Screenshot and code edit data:
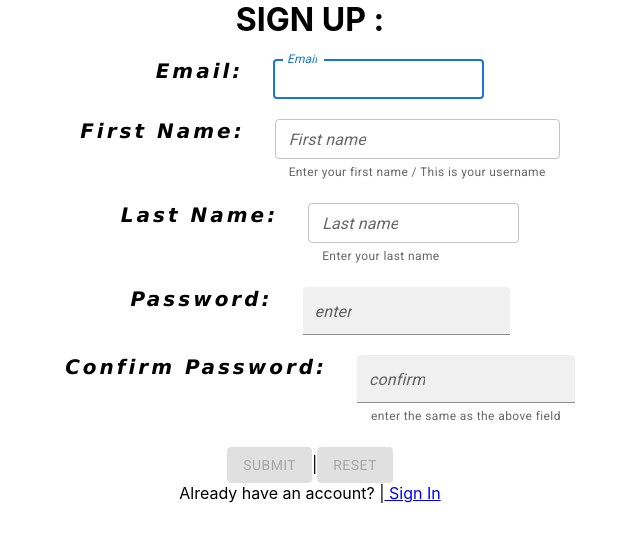
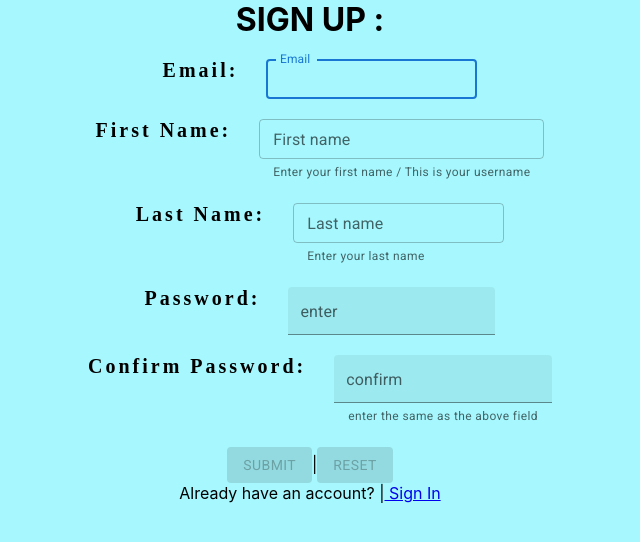
Before and after one commit to techsellence-dev/react-final-form, a React (Create React App) app: page / in a window 1280 px wide. Shown: the top 542 px of the page, without its empty margins (330-970 px from the left). Built offline with nearby package versions, Linux system fonts and the light colour scheme.

Commit message:
Update Style.css

```diff
--- a/src/Style.css
+++ b/src/Style.css
@@ -1,5 +1,5 @@
 body{
-    background-color: #ffff;
+    background:rgba(157, 248, 254, 0.9);
 }
 
 label {
@@ -7,10 +7,17 @@ label {
     padding: 20px;
     font-size: 20px;
     letter-spacing: 3px;
-    font-style: oblique;
-    font-family: 'Lucida Sans', 'Lucida Sans Regular', 'Lucida Grande', 'Lucida Sans Unicode', Geneva, Verdana, sans-serif;
+    font-family: 'Nuosu SIL', serif;
 
 }
+.h{
+    font-family: 'Times New Roman', Times, serif;
+    font-size: 50px;
+
+}
+
+
+
 
 .head {
     text-align: center;
@@ -21,3 +28,20 @@ label {
     text-transform: capitalize;
     letter-spacing: 5px;
 }
+
+.Content{
+
+    background-color:bisque;
+    border: 2px solid whitesmoke;
+    border-radius: 40px;
+    text-align: center;
+    margin-top:  50PX;
+    margin-bottom:  50PX;
+    margin-left:  400PX;
+    margin-right:  400PX;
+    padding: 50px;
+}
+
+.Label{
+    text-align: left;
+}
```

[WORK TASK]: Return all lines from the data above with "text" in them.

[FINISHED EXERCISE]:
     text-align: center;
     text-transform: capitalize;
+    text-align: center;
+    text-align: left;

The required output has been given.